If you want to know what has Alberta's oil industry spooked, all you have to do is read the New Democratic Party's election platform. Incoming premier Rachel Notley ran on a blueprint that promises "a careful review of how Alberta will promote resource processing and fair royalties." The thing is, no one – not the public, not the industry and probably not even the incoming NDP government – knows exactly what that means. Which is pretty much the definition of uncertainty.
A couple of months ago, nobody was expecting the NDP would end up running the province – least of all the New Democrats. That may explain why the party's election platform was as much a list of wishes as an actual plan to govern. Item No. 1 on the wish list: Charging the oil industry more for what it takes out of the ground.
Here's the very first sentence of the NDP platform: "The PCs have squandered Alberta's resource wealth." How? By "refus[ing] to implement realistic oil royalties that the people who own the resources – all of us – deserve." As a result, "the people of Alberta as a whole are deprived of much of the benefit of our own resources."
The platform repeatedly states that taxpayers are being shortchanged, and also accuses the Progressive Conservatives of "neglecting our opportunity to invest in value-added processing and refining – investment that would create more jobs in Alberta instead of exporting them to Texas."
The solution: "Establish a Resource Owners' Rights Commission to report to the new Premier and the Legislature within six months on measures to promote greater processing of Alberta's energy resources, and to ensure a full and fair return to the people of Alberta for their energy resources." There is even a pledge to "act on recommendations within the first year."
All of which appears to add up to an unmistakable promise of higher royalty rates, paired with pledges to somehow force Big Oil into spending billions of dollars building new refining and upgrading capacity. It sounds like a plan to impose significant, new costs on Alberta's most important industry – which may explain why Ms. Notley has spent the past couple of weeks trying to water down her platform's language.
For example, when The Globe and Mail editorial board spoke to Ms. Notley a week before the election, she insisted that she was not trying to harm the industry, and that a review of royalty rates did not guarantee higher rates. She believed an independent assessment would recommend rates be raised – but she allowed it might not. She stood for higher royalties if necessary, but not necessarily higher royalties.
And the day after her election victory, she stressed that she wanted to work with the industry, not against it. Over time, she said, "they'll come to realize that things are going to be just A-OK over here in Alberta."

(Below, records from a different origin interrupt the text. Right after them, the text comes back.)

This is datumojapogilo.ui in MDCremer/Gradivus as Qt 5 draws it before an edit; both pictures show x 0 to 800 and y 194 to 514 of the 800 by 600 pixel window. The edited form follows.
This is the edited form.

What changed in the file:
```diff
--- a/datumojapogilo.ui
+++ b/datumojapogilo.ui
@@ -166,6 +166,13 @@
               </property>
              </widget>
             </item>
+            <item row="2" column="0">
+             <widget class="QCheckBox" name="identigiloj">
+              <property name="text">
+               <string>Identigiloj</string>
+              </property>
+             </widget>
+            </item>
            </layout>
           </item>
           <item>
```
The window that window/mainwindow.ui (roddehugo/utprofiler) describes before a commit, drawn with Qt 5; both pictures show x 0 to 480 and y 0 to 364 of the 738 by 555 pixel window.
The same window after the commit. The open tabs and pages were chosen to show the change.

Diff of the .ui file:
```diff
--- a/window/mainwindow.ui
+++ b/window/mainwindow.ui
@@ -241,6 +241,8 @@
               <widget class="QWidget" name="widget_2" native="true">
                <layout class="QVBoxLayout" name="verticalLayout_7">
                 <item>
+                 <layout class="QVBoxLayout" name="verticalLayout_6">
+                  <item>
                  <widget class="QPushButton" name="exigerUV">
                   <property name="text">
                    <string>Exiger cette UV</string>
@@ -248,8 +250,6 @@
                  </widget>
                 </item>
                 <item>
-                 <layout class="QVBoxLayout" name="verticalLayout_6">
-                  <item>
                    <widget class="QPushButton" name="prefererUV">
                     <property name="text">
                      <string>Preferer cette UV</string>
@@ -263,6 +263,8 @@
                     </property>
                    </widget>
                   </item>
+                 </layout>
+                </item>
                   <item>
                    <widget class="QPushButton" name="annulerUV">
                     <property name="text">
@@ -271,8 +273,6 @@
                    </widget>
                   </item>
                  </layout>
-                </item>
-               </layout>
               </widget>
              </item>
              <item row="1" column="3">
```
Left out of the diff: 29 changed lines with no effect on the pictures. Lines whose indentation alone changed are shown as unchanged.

And then on Tuesday, she upheld the promise of a royalty review, while simultaneously appearing to push it into an indefinite future. "I'm not going to make any specific determinations around timing," she said, "except to say it was in our platform, it will happen within this term and it will be preceded by good, thorough discussions with all stakeholders, including industry." Within this term? The platform, remember, promised to complete a review within six months.

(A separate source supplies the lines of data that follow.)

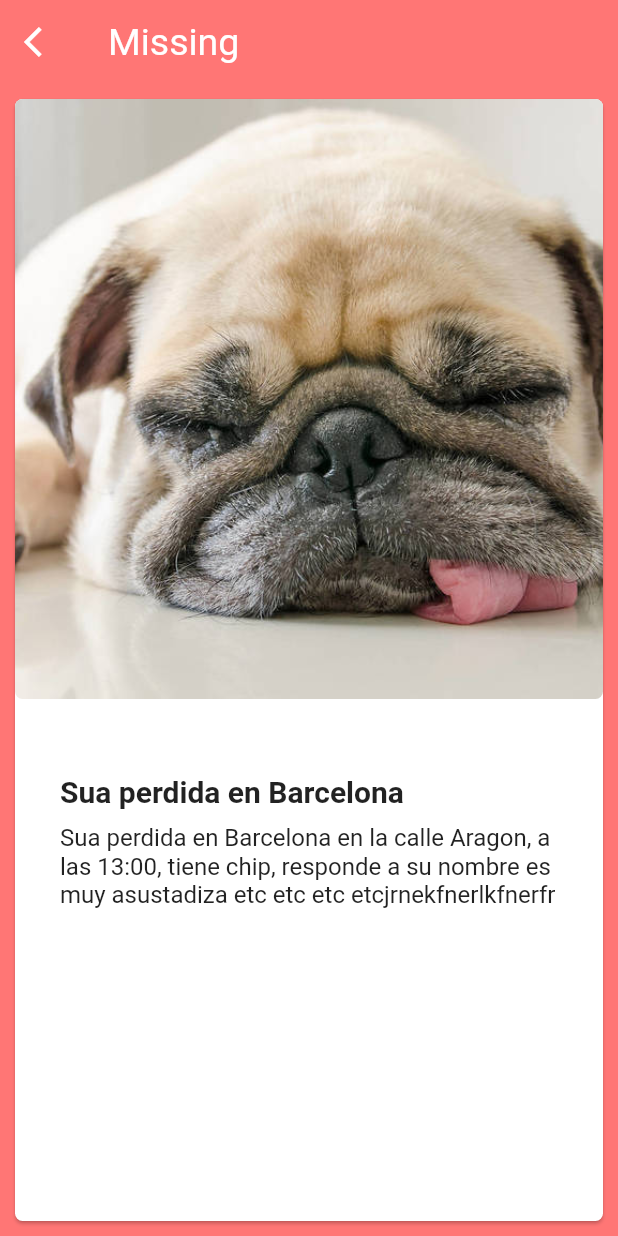
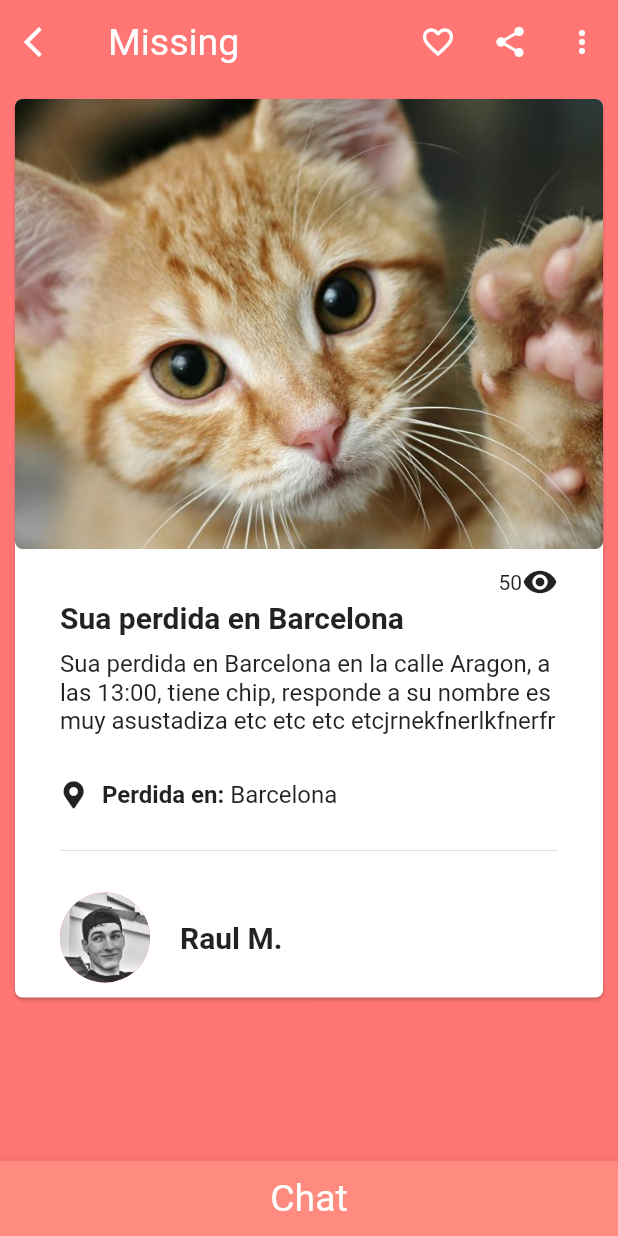
Before and after one commit to raulmabe/missing, a Flutter app: the MissingDetails screen opened directly with empty values, on a phone screen of 412 x 824 dp. Run offline on Flutter 3.47's test engine with Material 2 defaults, Android fonts, the phone set to English and light mode, and no system bars; our stand-ins replace font_awesome_flutter; Roboto replaces fonts that are missing (Montserrat).

Commit message:
improved missing details page, and added the upload card from profile

```diff
--- a/lib/ui/missingDetails.dart
+++ b/lib/ui/missingDetails.dart
@@ -1,4 +1,5 @@
 import 'package:flutter/material.dart';
+import 'package:font_awesome_flutter/font_awesome_flutter.dart';
 
 class MissingDetails extends StatelessWidget {
 
@@ -22,6 +23,23 @@ class MissingDetails extends StatelessWidget {
             fontWeight: FontWeight.w400
           )
           ),
+        actions: <Widget>[
+          IconButton(
+            icon: Icon(Icons.favorite_border),
+            onPressed: (){},
+            color: Colors.white,
+          ),
+          IconButton(
+            icon: Icon(Icons.share),
+            onPressed: (){},
+            color: Colors.white,
+          ),
+          IconButton(
+            icon: Icon(Icons.more_vert),
+            onPressed: (){},
+            color: Colors.white,
+          )
+        ],
         leading: IconButton(
           onPressed: (){
             Navigator.pop(context);
@@ -32,6 +50,7 @@ class MissingDetails extends StatelessWidget {
       ),
       body: Padding(
         padding: const EdgeInsets.all(10.0),
+        child: SingleChildScrollView(
           child: Material(
             elevation: 1.0,
             borderRadius: BorderRadius.circular(5.0),
@@ -42,26 +61,31 @@ class MissingDetails extends StatelessWidget {
                 Hero(
                 tag: id,
                 child: Container(
-                height: 400,
+                  height: 300,
                   decoration: BoxDecoration(
                     borderRadius: BorderRadius.circular(5.0),
                     image: DecorationImage(
                       fit: BoxFit.cover,
-                    image: AssetImage("assets/perro1.jpg"),
+                      image: AssetImage("assets/gato1.jpg"),
                     )
                   ),
                 ),
                 ),
                 Padding(
-                padding: const EdgeInsets.only(
-                  left: 30.0,
-                  right: 30.0,
-                  top: 50.0,
-                  bottom: 30.0
+                  padding: const EdgeInsets.symmetric(
+                    horizontal: 30.0,
+                    vertical: 10.0,
                   ),
                   child: Column(
                     crossAxisAlignment: CrossAxisAlignment.start,
                     children: <Widget>[
+                      Row(
+                        mainAxisAlignment: MainAxisAlignment.end,
+                        children: <Widget>[
+                          Text("50"),
+                          Icon(Icons.remove_red_eye)
+                        ],
+                      ),
                       Text(
                         title,
                         style: TextStyle(
@@ -76,14 +100,106 @@ class MissingDetails extends StatelessWidget {
                           fontSize: 16.0,
                         ),
                       ),
+                      SizedBox(height: 30.0,),
+                      Row(
+                        mainAxisAlignment: MainAxisAlignment.start,
+                        children: <Widget>[
+                          Icon(
+                            FontAwesomeIcons.mapMarkerAlt,
+                            size: 18.0,
+                          ),
+                          SizedBox(
+                            width: 10.0,
+                          ),
+                          Text("Perdida en: ",
+                            style: TextStyle(
+                              fontSize: 16.0,
+                              fontWeight: FontWeight.w600,
+                            ),
+                          ),
+                          Text("Barcelona",
+                            style: TextStyle(
+                              fontSize: 16.0
+                            ),
+                          ),
                         ],
                       ),
+                      SizedBox(
+                        height: 20.0,
+                      ),
+                      Divider(),
+                      SizedBox(
+                        height: 20.0,
+                      ),
+                      Row(
+                        children: <Widget>[
+                          CircleAvatar(
+                            backgroundImage: AssetImage("assets/profile_pic.jpg"),
+                            radius: 30.0,
+                          ),
+                          SizedBox(
+                            width: 20.0,
+                          ),
+                          Text(
+                            "Raul M.",
+                            style: TextStyle(
+                              fontWeight: FontWeight.w600,
+                              fontSize: 20.0
+                            ),
+                          ),
+                        ],
+                      ),
+                    ],
+                  ),
+                ),
+
+
+                // Google maps, still on beta, doesnt work well
+                /* Container(
+                  height: 200.0,
+                  child: GoogleMap(
+                    onMapCreated: (GoogleMapController controller) {
+                      print(controller.cameraPosition);
+                    },
+                    options: GoogleMapOptions(
+                      cameraPosition: CameraPosition(
+                        target: LatLng(41.501194, 2.343651),
+                        zoom: 12.0
+                      ),
+                      zoomGesturesEnabled: false,
+                    ),
+                  ),
+                ) */
+              ],
+            ),
+          ),
+        ),
+      ),
+      backgroundColor: Theme.of(context).primaryColor,
+
+      bottomNavigationBar: BottomAppBar(
+        color: Colors.redAccent[100],//Theme.of(context).primaryColor,
+        child: SafeArea(
+          child: InkWell(
+            onTap: () => print("Chat"),
+            child: Container(
+              height: 50.0,
+              child: Row(
+                mainAxisAlignment: MainAxisAlignment.center,
+                children: <Widget>[
+                  Text(
+                    "Chat",
+                    style: TextStyle(
+                      fontSize: 25.0,
+                      color: Colors.white
+                    )
                   )
                 ],
               ),
             ),
           ),
-      backgroundColor: Theme.of(context).primaryColor,
+        ),
+      ),
     );
   }
 }
--- a/pubspec.yaml
+++ b/pubspec.yaml
@@ -21,6 +21,7 @@ dependencies:
   cupertino_icons: ^0.1.2
   font_awesome_flutter: ^8.2.0
   flutter_staggered_grid_view: "^0.2.7"
+  google_maps_flutter: ^0.0.3+3
 
 dev_dependencies:
   flutter_test:
```
Also changed, not shown: lib/ui/body.dart (+30 -1 lines), lib/ui/profileBody.dart (+18 -6 lines), lib/ui/widgets/missingCards.dart (+10 -8 lines), lib/ui/widgets/uploadCard.dart (added, +32 -0 lines), pubspec.lock, 272 other files. Lines whose indentation alone changed are shown as unchanged.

So what does it add up to? Who knows? In fairness, Ms. Notley is not even premier yet, and her cabinet hasn't been named, so a bit of patience is in order. But only a little bit. The oil industry needs to know where it stands.

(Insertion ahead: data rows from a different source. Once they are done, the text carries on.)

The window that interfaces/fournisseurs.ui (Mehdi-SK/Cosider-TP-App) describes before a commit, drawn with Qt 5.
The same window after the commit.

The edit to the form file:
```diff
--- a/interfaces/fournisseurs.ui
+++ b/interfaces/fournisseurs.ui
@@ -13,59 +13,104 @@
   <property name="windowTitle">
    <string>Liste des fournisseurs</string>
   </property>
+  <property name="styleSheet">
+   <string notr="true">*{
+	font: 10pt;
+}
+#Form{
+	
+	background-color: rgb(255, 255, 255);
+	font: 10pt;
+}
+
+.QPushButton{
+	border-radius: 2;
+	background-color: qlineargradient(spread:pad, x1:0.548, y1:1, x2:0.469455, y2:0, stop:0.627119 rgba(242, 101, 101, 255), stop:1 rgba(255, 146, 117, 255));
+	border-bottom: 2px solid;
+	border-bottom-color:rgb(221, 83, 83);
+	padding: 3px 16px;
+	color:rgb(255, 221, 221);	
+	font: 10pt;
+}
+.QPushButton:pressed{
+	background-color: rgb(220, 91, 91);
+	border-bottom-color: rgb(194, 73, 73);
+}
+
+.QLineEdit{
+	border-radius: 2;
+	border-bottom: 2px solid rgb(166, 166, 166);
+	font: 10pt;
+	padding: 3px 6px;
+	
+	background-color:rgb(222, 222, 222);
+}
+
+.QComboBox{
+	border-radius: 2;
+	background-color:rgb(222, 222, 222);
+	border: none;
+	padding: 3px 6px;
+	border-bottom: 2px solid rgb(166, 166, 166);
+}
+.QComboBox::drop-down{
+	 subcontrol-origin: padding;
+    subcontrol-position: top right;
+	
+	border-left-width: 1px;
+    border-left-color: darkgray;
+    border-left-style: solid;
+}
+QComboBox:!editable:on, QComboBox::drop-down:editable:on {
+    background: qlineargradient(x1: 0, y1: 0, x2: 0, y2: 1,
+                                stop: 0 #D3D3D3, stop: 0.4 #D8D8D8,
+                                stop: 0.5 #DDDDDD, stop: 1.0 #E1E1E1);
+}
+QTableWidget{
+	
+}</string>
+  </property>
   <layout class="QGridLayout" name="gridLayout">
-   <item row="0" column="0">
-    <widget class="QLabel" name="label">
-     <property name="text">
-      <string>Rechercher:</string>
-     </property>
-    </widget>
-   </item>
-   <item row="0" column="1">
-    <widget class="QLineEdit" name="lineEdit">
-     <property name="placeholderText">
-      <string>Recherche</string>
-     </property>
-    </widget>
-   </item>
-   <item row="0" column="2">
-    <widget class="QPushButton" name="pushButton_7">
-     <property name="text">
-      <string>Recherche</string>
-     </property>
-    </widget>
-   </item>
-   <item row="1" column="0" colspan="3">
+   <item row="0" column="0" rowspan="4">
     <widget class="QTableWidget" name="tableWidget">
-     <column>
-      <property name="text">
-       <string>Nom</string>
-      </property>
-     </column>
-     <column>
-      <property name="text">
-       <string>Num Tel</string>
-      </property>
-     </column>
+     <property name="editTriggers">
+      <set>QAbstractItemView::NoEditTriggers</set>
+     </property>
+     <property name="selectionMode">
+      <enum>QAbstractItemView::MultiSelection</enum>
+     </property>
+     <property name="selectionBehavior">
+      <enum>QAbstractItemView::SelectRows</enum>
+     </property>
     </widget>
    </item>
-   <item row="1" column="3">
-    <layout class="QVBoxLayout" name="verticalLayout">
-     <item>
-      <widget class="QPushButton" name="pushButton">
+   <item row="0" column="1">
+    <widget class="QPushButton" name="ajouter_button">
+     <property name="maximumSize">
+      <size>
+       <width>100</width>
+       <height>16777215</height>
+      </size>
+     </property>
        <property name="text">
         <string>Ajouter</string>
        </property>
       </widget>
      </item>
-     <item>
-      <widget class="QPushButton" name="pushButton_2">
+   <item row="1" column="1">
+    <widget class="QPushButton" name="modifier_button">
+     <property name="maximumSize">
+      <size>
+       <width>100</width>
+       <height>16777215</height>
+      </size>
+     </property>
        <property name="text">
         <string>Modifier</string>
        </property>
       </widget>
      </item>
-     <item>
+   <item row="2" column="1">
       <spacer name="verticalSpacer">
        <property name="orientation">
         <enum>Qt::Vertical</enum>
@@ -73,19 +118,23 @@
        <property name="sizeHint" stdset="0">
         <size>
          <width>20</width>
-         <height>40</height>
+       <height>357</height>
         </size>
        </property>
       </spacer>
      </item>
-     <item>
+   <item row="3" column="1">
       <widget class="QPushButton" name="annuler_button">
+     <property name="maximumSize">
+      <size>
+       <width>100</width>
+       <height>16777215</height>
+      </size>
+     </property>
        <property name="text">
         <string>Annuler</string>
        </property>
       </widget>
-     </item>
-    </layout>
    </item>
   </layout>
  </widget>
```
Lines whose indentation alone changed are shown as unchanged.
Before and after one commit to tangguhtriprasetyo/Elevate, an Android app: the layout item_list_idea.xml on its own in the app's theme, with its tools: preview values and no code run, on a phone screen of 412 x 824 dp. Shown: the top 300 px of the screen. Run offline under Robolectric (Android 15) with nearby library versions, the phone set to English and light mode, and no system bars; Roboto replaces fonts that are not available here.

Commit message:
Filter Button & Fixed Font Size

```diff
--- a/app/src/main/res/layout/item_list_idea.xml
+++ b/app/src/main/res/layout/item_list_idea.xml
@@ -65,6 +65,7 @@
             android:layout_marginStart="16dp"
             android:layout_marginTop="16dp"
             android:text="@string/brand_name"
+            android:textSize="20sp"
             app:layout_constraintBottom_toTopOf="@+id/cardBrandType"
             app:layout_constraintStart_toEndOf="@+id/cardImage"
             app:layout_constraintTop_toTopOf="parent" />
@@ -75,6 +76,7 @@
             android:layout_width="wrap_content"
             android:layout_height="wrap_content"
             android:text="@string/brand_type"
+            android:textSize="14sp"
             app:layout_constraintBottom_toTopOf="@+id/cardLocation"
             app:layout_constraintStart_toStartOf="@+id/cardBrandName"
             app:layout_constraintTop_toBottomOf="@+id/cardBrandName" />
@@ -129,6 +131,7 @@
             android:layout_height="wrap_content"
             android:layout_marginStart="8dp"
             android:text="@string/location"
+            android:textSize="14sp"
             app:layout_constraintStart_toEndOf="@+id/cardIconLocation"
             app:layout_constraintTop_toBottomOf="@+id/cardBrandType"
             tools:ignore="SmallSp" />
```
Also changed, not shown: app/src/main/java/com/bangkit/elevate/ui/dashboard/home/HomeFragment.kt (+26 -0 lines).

Ms. Notley has a couple of options to end the uncertainty.
She could shelve the whole idea of a royalty review. A period of depressed oil prices and industry layoffs is not the ideal time to be talking about raising the industry's costs, and that's an argument any Alberta leader should be willing to make. But it's probably not realistic to expect the not-yet premier to kick off four years in office by boldly disowning a core campaign promise.
Her other option is to live up to the promise, to the letter. An independent commission, staffed by experts in the economics of the industry, would almost certainly find that measures to force or incent greater processing of crude in Alberta would carry greater costs than benefits. As for the question of where royalty rates should be set, that is trickier. But any honest accounting of the hoped-for windfall from higher rates would also weigh the quantifiable downsides in terms of investment, employment and wages. There's no gusher of free money.
The bottom line is that Alberta's keystone industry needs clarity and certainty. There's no reason the new government can't provide it, and soon.